I knew trouble was on its way when I found out on Christmas Eve that a lasagna I was baking was the main entree for that evening’s supper. To have it as the main course put undo pressure on my Italian cooking skills. It became inconvenient and a burden.
Then, around midnight that very evening, I was just about to go to sleep and await Santa’s arrival when my wife dropped a dozen toys on the bed.
“Wow,” I said, “You have a lot of gifts to wrap.”
She hit me with a roll of wrapping paper and insisted I help. Inconvenient and certainly not what I wanted to do at midnight. Not only do I not like Christmas with too many inconveniences, I like my Christmas without a cost.

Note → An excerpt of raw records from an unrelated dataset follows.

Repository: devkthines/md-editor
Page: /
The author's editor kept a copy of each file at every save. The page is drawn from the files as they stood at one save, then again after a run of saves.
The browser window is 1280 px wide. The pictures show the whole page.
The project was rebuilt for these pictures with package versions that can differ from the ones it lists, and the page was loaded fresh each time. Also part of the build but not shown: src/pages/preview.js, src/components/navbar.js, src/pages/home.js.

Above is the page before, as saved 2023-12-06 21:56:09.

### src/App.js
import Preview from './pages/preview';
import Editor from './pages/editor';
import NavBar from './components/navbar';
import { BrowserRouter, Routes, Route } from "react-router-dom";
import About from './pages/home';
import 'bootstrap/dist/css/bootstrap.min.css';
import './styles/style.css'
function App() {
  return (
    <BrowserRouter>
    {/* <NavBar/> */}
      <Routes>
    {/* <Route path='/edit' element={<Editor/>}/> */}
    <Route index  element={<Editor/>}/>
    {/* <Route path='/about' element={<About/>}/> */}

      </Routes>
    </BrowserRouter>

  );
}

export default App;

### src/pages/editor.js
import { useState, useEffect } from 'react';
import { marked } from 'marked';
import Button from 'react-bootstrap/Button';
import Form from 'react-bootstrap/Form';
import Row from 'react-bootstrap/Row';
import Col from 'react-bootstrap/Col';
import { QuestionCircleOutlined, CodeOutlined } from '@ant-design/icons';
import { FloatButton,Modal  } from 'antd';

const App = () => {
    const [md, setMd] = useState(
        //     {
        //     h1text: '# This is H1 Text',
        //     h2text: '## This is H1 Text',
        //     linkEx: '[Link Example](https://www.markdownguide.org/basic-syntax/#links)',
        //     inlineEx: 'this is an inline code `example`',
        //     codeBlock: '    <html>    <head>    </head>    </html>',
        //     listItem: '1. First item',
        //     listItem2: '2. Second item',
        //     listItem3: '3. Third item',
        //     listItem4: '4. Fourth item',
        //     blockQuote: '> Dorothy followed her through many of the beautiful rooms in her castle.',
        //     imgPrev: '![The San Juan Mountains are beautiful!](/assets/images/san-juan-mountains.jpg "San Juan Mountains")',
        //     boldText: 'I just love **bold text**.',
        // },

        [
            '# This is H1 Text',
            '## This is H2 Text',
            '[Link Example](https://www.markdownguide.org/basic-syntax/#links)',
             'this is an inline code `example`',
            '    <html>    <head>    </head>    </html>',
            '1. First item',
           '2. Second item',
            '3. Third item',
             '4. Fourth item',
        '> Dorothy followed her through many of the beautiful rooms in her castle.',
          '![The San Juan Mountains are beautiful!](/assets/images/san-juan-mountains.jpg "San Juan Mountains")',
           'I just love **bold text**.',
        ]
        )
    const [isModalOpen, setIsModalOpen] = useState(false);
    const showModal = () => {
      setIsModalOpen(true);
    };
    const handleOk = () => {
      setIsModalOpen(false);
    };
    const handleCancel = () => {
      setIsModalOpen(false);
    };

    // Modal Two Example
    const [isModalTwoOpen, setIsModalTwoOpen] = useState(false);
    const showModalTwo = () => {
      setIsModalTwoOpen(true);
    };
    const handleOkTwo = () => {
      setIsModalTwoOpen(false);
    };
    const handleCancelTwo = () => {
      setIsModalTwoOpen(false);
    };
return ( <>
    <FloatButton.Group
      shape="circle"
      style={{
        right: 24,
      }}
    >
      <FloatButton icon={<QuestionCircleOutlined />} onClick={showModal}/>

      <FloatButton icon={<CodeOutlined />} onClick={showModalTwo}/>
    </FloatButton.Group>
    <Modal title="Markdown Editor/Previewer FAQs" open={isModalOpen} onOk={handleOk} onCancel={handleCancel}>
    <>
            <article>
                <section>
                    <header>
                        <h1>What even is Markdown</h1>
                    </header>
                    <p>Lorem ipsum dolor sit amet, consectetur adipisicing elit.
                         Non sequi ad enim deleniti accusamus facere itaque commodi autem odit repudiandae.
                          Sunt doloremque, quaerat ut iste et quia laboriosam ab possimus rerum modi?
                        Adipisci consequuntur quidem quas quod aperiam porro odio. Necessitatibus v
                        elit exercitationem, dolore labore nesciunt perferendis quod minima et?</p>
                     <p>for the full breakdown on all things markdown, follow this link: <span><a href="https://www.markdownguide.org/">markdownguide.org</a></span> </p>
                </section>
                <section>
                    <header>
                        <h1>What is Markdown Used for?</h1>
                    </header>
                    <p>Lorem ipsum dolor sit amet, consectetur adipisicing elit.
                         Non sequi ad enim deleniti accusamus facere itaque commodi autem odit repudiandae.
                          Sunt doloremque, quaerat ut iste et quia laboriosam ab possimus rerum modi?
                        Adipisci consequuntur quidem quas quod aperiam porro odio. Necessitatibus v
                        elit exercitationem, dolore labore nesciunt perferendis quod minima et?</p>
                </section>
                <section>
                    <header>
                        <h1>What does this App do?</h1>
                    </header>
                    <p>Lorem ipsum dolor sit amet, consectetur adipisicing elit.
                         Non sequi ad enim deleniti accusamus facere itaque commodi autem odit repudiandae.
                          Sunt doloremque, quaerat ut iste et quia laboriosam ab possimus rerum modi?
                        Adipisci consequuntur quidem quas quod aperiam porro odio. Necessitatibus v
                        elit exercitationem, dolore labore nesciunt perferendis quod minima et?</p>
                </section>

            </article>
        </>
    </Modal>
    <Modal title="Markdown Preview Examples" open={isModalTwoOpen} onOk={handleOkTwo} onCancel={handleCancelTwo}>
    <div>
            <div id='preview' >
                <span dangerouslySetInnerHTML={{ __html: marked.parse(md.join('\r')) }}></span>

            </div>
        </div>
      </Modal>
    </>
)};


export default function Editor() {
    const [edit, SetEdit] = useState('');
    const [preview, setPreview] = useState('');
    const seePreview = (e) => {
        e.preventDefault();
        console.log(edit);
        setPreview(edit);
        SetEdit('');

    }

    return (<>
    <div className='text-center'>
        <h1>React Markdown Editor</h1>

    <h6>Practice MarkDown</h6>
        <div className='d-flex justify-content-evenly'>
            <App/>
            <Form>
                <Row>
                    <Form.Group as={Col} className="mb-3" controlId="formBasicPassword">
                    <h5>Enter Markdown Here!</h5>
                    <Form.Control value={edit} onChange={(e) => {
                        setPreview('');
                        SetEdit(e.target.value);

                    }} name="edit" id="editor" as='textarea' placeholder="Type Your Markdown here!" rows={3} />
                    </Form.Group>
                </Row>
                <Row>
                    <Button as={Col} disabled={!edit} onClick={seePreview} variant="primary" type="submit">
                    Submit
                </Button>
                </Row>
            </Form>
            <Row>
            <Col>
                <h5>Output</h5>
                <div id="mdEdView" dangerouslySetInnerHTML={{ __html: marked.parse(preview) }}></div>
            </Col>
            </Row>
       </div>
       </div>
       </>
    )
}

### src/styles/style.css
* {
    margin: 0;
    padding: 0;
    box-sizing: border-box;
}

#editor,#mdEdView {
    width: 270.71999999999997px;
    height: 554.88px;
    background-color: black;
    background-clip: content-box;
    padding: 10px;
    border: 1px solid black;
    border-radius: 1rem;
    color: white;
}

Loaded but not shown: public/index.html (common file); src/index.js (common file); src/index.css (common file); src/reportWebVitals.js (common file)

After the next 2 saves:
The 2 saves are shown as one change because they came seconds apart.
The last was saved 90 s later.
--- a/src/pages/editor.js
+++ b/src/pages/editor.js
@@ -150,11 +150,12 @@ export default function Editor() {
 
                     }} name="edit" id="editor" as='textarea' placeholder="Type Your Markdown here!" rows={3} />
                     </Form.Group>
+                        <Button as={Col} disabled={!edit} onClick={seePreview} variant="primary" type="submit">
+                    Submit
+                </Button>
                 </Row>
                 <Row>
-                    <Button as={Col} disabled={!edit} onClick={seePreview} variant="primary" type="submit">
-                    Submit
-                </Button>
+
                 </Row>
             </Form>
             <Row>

I have a feeling that we all like a Christmas that is not costly or inconvenient. We know it’s Jesus’ birthday, but we like Jesus to stay under the tree and not intrude on our lives too much. We like things to go our way.
I’m sure Ceasar Augustas and the entire religious establishment in first-century Palestine felt the same way when Jesus was born. When the Magi told Herod that a king had been born, he did not welcome the inconvenient truth that God was becoming human in his neck of the woods.
God’s intrusion upon the world–upon the entire cosmos–as He came in the form of a poor baby from Nazareth was quite inconvenient. Until then, God was distant. Everyone stayed in line, and things got done through the heavy-hand of government, law, and piety. When God came, however, the standard changed.
In the “Nunc dimittis,” an old prophet, Simeon, blessed Jesus when Jesus’ parents dedicated him at the temple as was the custom in those days (Luke 2:25-35). Simeon announced the implications of God’s presence: Jesus will be a light to the gentiles and the glory of Israel.
Salvation had come, but at a cost. Simeon pointed out an inconvenient truth: The Christ-child will be cause the rising and falling of many in history, a sign that will be opposed. In coming near to us, Jesus shines a light in our lives and exposes those things that we need to surrender to God. Inconvenient indeed.
Jesus will also cause others to rise–those very people whom many would rather see put down: the poor, the helpless, and the vulnerable. In God’s economy, life situations are reversed and God’s reign looks very different than what we expect. Christmas is a costly one, and we will continue to oppose God’s presence for as long as we stubbornly hold to what we want rather than what God wants.
That Christ child born so long ago was a costly intrusion of God on earth. Destined for an itinerant life of ministry, doomed to die on a cross, Jesus’ birth cost God his son. God surrendered God’s all for us.
Christmas calls into account the cost of discipleship. Not only do we need to let Jesus cause the downfall of those dark areas of our life, but it costs us our all to rise for him. Following Christ costs us our very lives, and the inconvenience that follows the Christian life often hampers our full obedience.
When the angel told Mary that Jesus will be called Emmanuel, “God with us,” the angel was expressing an inconvenient truth because God’s presence means that we actually have to change. Let our prayer be a simple one as we head into the new year: “More of you, O Lord, and less of me. Amen, and amen.”